Exercise description: Every line containing "only" should be identified and copied from the data below.

Task inputs:

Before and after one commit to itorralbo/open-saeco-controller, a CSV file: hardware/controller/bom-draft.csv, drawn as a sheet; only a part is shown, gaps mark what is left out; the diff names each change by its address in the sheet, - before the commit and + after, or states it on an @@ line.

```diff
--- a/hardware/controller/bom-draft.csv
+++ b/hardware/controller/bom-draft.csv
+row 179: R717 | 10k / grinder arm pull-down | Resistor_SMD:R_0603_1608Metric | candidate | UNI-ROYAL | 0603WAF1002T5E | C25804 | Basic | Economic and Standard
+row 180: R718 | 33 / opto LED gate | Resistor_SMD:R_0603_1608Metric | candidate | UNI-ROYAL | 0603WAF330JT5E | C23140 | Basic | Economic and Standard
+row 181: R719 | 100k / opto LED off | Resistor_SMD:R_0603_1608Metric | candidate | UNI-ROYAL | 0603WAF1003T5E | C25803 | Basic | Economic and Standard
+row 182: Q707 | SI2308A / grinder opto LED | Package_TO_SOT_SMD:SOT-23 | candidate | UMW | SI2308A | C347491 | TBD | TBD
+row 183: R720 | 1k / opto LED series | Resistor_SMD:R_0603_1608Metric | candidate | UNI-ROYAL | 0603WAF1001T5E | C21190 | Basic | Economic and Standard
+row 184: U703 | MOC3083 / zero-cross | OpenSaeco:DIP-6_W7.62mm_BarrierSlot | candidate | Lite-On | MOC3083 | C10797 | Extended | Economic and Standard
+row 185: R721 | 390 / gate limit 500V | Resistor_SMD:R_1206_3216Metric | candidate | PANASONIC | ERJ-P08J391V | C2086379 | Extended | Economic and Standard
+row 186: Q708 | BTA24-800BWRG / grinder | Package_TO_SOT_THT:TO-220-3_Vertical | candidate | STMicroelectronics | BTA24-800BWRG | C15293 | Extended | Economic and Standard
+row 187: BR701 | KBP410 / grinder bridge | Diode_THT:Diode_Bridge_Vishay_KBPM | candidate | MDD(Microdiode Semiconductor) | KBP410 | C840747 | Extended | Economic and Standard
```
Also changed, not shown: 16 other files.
==
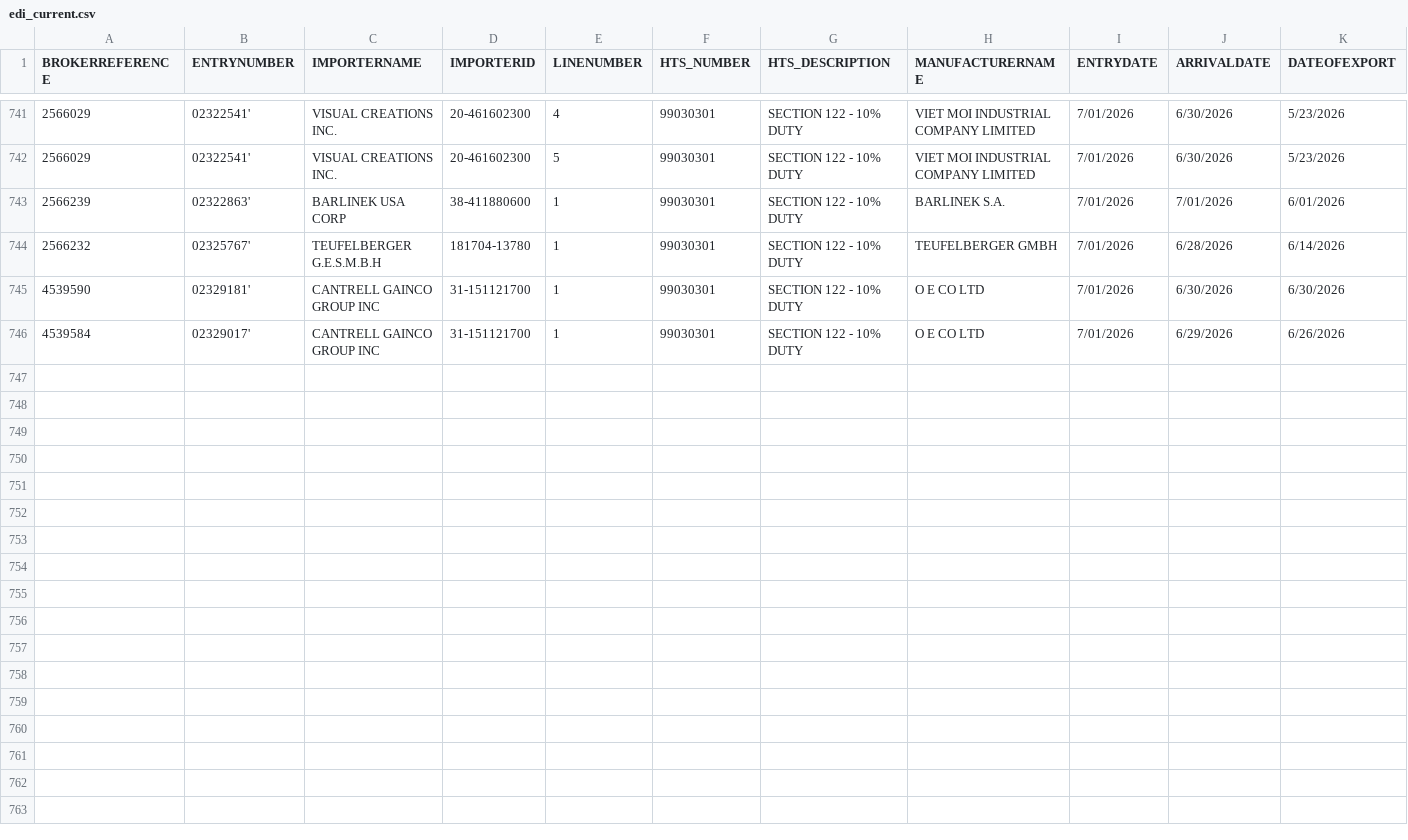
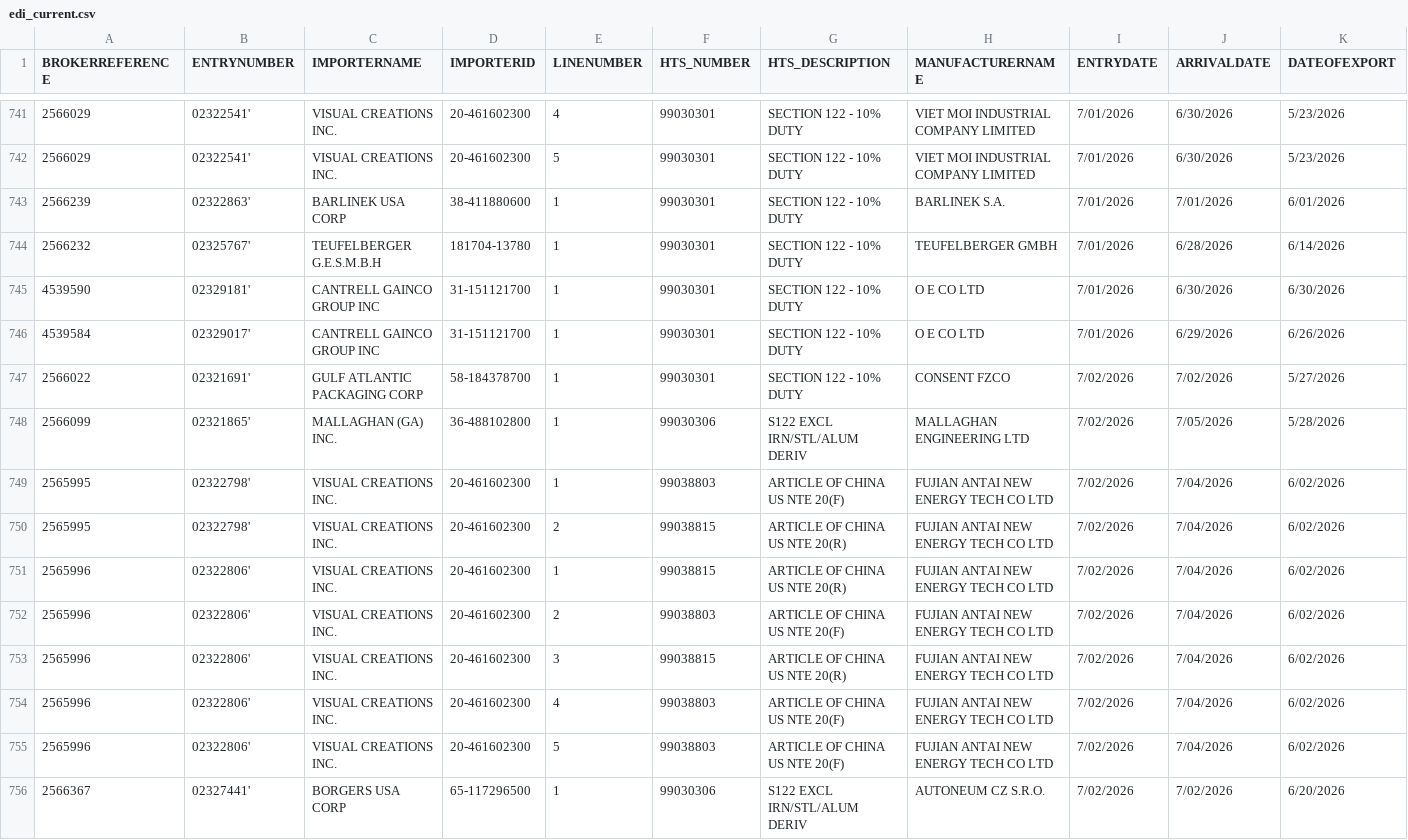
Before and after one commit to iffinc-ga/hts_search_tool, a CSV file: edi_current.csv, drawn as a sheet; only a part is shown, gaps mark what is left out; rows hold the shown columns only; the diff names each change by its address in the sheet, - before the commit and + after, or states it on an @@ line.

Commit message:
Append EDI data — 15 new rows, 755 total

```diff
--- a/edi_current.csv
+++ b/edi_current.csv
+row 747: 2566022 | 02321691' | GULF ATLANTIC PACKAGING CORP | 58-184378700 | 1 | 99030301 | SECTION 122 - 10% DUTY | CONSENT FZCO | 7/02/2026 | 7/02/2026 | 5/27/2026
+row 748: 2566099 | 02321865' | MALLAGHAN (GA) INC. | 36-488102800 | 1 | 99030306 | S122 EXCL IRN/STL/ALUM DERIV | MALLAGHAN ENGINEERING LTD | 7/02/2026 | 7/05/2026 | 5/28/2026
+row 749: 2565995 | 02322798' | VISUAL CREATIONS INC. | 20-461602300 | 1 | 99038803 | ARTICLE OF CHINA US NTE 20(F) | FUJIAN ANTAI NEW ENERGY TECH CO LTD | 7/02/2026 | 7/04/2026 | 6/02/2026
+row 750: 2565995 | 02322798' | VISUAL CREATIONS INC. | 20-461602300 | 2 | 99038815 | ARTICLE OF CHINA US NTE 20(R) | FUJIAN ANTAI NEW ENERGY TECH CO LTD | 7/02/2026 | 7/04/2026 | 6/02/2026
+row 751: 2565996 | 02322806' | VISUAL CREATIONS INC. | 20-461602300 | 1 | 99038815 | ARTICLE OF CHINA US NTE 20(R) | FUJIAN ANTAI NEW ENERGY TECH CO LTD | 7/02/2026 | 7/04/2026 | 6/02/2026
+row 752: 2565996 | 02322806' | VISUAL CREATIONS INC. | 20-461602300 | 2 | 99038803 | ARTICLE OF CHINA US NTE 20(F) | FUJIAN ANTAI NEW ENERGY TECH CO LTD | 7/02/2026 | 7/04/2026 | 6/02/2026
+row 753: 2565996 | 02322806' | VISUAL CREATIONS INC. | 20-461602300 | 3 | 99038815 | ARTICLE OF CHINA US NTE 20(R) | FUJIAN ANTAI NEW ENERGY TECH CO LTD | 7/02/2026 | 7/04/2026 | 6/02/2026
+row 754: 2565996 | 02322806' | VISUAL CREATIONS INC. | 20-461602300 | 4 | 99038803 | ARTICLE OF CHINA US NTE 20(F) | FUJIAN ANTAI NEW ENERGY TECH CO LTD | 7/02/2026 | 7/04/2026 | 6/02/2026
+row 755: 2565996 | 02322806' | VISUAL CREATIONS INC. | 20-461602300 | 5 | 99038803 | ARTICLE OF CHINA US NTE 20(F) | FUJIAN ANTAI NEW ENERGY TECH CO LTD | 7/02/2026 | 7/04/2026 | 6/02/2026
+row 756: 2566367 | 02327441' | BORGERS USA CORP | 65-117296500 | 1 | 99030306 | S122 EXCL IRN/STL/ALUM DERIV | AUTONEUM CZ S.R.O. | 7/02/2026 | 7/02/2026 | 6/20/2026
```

Answer section:
Before and after one commit to itorralbo/open-saeco-controller, a CSV file: hardware/controller/bom-draft.csv, drawn as a sheet; only a part is shown, gaps mark what is left out; the diff names each change by its address in the sheet, - before the commit and + after, or states it on an @@ line.
Before and after one commit to iffinc-ga/hts_search_tool, a CSV file: edi_current.csv, drawn as a sheet; only a part is shown, gaps mark what is left out; rows hold the shown columns only; the diff names each change by its address in the sheet, - before the commit and + after, or states it on an @@ line.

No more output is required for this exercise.